A second and more permanent solution is to petition the Court to modify your Chapter 13 plan to lower your payments for the remainder of the case. If, for example, your employer has cut your hours at work or for some other reason you simply aren’t making as much income as you were when you started the case, then the Court will consider modifying your case. However, for the Court to grant a modification, a person would need to show that they’ve suffered a permanent reduction in income and a whole new household budget would have to be submitted to the Court for approval. Even then, it may be that your Chapter 13 payments are already as low as they can possibly go and still comply with the Bankruptcy laws. Only an experienced Bankruptcy attorney could tell you for certain if a modification or suspension would be right for you.
Convert Chapter 13 to Chapter 7
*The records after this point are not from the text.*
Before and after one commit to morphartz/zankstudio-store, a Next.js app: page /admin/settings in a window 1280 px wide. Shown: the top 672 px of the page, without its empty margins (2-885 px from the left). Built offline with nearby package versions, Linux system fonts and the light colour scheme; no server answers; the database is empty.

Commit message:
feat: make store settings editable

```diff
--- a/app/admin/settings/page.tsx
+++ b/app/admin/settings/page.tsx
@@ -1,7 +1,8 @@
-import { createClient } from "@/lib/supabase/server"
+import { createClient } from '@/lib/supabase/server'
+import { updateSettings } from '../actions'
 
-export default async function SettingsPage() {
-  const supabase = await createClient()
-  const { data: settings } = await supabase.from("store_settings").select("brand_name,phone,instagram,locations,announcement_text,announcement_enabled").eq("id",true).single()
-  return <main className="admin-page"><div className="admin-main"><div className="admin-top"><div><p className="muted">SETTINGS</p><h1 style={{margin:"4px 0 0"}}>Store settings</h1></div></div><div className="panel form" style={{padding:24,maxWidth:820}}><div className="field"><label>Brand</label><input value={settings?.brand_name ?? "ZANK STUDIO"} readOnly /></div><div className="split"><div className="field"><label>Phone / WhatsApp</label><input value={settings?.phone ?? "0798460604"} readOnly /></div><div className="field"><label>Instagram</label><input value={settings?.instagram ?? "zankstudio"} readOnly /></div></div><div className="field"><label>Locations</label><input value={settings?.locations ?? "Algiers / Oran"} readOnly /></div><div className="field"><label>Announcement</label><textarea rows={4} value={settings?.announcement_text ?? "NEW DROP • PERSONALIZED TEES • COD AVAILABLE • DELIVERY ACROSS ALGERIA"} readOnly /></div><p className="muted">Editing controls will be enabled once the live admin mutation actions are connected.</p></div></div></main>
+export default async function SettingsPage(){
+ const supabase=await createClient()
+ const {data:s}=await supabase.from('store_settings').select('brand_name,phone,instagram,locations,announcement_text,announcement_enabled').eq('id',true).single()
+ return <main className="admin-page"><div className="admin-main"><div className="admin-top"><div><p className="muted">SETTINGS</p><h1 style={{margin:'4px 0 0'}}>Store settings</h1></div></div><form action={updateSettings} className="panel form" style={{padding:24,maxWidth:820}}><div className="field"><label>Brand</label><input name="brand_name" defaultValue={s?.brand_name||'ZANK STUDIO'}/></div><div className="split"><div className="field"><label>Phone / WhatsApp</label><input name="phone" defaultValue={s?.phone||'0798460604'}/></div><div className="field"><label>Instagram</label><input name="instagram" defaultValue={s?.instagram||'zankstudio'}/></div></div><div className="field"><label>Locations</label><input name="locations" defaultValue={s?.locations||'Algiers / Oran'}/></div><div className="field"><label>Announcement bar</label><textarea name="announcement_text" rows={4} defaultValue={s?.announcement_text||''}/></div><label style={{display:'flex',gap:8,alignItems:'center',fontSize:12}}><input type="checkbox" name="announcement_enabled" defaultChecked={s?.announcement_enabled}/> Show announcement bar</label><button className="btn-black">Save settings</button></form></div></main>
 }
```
Lastly, if your circumstances have drastically changed, you may now be able to convert your Chapter 13 case to a Chapter 7 case. This is very common for people who were working when the case started but are now drawing Social Security Disability or a retirement pension. While a Chapter 13 case is designed for people who have some disposable income that can be paid toward their debts, Chapter 7 is designed for those whose entire income is needed to pay necessary living expenses. Chapter 7 cases do not involve a payment plan, so your Chapter 13 plan payments would stop once your case is converted. There are many factors that play a role in determining whether a case can be converted, but a qualified attorney can walk you through the process. If conversion is right for you, then you could receive a discharge of your debts and finish your Bankruptcy case completely in about 90 days.
Using Credit While in Chapter 13
Another common issue is getting or using credit while a person is in Chapter 13. Using credit of any kind has to be approved by the Court and the Chapter 13 Trustee, and generally they will not approve the use of credit except for necessary expenses. Imagine your vehicle has broken down, and you’ll need $1500 to get it repaired so you can get back and forth to work. Before you try to take out a loan to pay for the repairs, the Court would need to know all the terms of the potential loan for approval (i.e. total amount, interest rate, monthly payment, etc.). Once the Court enters an order approving the use of credit, it generally is no problem to get a loan from a bank or credit union. The same rules would apply if you were going to purchase a new vehicle. However, the Court typically won’t approve the purchase of a new vehicle unless you can show that a 2nd vehicle is absolutely necessary or unless you’re replacing a vehicle that was destroyed in an accident.
Suppose your car is destroyed in an accident. What happens to the insurance proceeds you’re supposed to receive? Again, the distribution of these funds has to be approved by the Court first. The Court will have the insurance company send the funds directly to the Chapter 13 Trustee. The Trustee will then use the proceeds to pay off any remaining balance that is still owed on the vehicle, and usually will send the rest to the client so they can use it as a down payment on a replacement vehicle (so long as purchasing a new vehicle is also approved). The insurance company will coordinate with the lien holder on the issues regarding transferring the title. This is the most common way our local Courts handle this situation, but the Judge has wide authority to order the distribution to take place in whatever way is best.
Naturally, every case is different, and the circumstances I’ve written about here can change very much from one case to the next. If you are in a Chapter 13 case and encounter any of the issues discussed here, then be sure to speak with a Bankruptcy attorney as soon as possible. If these worries have been preventing you from considering a Bankruptcy case, then please don’t wait any longer to talk to us about your situation. At Bond & Botes, our affiliated offices offer free initial consultations. Please feel free to call one of our conveniently located offices to set up a private consultation with one of our experienced attorneys.